EXERCISE ->
Among the entries that follow, find every line with the word "snapshotPathTemplate" and list it.

STORED DATA: Begin

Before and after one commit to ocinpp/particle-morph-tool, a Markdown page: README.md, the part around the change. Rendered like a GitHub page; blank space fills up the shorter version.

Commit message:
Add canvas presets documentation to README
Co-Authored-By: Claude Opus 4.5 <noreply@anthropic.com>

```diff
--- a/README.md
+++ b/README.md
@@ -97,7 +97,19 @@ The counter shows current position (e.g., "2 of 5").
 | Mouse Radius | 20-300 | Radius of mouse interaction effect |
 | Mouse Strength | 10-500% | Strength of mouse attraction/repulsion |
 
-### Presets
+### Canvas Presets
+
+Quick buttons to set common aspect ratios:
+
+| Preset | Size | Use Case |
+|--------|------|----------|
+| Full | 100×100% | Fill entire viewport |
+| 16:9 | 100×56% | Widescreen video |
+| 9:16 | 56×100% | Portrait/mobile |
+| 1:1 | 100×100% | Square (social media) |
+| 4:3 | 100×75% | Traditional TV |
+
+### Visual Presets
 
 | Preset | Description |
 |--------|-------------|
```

STORED DATA: End
STORED DATA: Begin

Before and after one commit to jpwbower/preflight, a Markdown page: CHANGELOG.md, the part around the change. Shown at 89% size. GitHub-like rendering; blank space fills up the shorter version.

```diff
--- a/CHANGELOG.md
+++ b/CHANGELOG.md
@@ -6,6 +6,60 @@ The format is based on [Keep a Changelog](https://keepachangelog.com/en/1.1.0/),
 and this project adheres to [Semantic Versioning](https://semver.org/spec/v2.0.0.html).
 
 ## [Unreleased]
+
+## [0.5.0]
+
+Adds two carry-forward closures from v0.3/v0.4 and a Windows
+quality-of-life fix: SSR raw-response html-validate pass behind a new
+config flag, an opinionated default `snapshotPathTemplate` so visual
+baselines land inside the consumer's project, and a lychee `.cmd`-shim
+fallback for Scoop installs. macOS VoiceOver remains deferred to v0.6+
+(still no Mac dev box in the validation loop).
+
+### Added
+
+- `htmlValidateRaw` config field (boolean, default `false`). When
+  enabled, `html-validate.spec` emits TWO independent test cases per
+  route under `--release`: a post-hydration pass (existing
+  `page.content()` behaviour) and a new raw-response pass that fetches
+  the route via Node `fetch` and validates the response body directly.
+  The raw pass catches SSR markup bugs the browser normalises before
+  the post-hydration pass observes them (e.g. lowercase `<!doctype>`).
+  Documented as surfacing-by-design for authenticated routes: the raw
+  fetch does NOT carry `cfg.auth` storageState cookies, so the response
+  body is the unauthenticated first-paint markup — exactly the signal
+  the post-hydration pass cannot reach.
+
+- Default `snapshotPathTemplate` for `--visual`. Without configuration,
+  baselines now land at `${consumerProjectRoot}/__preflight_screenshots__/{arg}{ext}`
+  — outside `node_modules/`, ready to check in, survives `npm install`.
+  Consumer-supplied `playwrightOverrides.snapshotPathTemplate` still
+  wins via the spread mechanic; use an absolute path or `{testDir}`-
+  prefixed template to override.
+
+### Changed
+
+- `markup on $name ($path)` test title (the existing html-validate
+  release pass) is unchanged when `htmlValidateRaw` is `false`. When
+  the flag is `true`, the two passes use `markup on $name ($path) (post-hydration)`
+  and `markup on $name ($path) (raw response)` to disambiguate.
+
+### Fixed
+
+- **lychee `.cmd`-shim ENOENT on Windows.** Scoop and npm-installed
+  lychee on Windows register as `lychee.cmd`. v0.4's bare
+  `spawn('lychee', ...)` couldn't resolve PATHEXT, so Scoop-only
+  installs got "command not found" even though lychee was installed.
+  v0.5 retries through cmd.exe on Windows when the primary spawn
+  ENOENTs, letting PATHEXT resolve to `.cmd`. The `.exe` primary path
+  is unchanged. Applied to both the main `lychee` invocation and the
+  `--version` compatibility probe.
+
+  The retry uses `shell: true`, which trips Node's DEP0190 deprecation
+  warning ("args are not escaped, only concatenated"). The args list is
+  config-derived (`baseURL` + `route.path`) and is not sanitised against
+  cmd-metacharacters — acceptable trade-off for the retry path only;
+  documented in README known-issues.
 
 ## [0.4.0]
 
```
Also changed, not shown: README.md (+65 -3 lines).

STORED DATA: End

PROBLEM SOLUTION ->
+config flag, an opinionated default `snapshotPathTemplate` so visual
+- Default `snapshotPathTemplate` for `--visual`. Without configuration,
+  Consumer-supplied `playwrightOverrides.snapshotPathTemplate` still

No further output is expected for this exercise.